** Instructions for the task **
Check each line of the data below for the string "working". Then give the number of lines that have it, without anything else.

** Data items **
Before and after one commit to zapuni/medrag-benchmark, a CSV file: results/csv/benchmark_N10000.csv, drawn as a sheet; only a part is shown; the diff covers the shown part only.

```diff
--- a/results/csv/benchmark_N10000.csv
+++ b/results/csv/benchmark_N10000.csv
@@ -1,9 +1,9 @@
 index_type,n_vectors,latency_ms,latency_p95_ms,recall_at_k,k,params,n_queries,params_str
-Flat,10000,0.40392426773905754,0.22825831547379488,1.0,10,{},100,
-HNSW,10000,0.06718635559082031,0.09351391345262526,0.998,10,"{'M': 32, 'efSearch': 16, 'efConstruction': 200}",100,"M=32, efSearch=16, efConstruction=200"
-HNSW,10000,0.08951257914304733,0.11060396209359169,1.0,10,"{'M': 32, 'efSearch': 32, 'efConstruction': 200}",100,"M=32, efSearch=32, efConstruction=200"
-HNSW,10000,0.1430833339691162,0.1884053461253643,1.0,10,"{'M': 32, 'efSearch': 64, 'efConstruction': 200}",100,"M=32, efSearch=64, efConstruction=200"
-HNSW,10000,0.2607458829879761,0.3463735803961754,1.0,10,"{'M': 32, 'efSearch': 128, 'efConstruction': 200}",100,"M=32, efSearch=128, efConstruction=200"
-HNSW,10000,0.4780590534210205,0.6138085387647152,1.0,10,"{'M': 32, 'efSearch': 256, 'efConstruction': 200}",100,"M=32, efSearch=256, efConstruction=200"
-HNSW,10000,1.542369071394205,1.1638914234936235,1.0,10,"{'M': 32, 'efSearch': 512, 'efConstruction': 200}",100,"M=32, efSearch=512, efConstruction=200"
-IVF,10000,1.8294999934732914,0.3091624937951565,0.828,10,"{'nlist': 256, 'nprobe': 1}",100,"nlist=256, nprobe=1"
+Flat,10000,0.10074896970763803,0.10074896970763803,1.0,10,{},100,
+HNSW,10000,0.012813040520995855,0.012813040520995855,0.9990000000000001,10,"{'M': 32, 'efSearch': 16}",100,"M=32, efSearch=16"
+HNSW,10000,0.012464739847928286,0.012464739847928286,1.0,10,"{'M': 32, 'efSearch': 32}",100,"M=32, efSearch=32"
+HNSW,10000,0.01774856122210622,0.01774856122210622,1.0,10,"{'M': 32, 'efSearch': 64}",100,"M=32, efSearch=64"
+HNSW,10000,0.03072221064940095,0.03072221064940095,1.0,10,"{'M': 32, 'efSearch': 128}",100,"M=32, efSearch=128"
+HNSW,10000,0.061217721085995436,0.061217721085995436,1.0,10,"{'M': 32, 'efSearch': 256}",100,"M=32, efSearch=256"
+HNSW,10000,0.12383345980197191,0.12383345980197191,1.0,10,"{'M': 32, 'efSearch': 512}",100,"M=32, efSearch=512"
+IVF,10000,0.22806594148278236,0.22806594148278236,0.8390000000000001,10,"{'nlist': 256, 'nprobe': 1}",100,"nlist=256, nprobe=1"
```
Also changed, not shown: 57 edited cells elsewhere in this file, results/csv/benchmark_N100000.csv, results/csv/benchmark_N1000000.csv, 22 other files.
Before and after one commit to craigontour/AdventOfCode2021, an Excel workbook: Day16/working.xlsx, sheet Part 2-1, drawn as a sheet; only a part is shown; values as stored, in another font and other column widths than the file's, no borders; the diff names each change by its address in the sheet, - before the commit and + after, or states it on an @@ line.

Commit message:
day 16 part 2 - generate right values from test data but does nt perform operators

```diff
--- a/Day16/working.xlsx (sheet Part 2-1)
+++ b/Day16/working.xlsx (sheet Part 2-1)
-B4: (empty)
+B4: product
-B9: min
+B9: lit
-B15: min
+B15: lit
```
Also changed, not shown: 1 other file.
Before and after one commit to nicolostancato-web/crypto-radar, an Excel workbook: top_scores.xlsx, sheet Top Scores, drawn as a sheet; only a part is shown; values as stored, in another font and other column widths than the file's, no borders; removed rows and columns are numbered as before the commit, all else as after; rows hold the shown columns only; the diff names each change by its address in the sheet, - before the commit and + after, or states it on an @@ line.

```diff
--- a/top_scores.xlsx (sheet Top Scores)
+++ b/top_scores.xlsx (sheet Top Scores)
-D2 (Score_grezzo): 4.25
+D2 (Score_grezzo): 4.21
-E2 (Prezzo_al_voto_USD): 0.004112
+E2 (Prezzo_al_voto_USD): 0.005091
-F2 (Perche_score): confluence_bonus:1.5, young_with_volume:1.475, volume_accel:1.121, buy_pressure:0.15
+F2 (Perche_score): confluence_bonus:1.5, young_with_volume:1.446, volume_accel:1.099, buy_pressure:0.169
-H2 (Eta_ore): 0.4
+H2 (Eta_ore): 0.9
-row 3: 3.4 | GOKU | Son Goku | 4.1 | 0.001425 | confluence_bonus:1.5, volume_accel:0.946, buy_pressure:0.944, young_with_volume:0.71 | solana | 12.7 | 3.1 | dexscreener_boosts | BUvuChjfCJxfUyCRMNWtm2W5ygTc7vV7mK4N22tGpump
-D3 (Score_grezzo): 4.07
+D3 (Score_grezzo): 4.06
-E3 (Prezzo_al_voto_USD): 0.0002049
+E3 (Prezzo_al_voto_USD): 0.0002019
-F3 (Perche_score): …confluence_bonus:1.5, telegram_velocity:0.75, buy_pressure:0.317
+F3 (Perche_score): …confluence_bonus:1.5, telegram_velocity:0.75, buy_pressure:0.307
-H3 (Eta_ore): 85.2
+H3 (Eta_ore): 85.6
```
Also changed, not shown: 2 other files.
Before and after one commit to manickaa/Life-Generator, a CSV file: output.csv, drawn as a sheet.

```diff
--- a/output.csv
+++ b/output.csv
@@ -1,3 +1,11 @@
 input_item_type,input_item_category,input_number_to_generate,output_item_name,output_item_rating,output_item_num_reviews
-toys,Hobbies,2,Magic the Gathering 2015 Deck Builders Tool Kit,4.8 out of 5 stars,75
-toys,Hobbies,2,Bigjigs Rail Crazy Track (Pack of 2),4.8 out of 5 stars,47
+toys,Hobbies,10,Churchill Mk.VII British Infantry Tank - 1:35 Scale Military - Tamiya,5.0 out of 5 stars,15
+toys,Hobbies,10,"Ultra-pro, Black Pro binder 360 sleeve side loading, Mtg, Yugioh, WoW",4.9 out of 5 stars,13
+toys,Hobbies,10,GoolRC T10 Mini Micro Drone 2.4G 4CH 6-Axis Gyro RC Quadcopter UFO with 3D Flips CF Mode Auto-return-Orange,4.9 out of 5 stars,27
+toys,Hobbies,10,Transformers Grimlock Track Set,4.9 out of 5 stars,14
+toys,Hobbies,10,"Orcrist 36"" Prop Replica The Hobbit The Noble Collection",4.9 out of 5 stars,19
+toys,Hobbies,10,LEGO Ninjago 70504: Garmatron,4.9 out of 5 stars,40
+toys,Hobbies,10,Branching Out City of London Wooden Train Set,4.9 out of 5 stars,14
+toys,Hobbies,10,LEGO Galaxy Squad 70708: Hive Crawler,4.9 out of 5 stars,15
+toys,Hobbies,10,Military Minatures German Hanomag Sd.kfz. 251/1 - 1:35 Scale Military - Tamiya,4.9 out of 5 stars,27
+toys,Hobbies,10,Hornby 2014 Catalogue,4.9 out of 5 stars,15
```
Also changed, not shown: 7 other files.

** Solved exercise **
3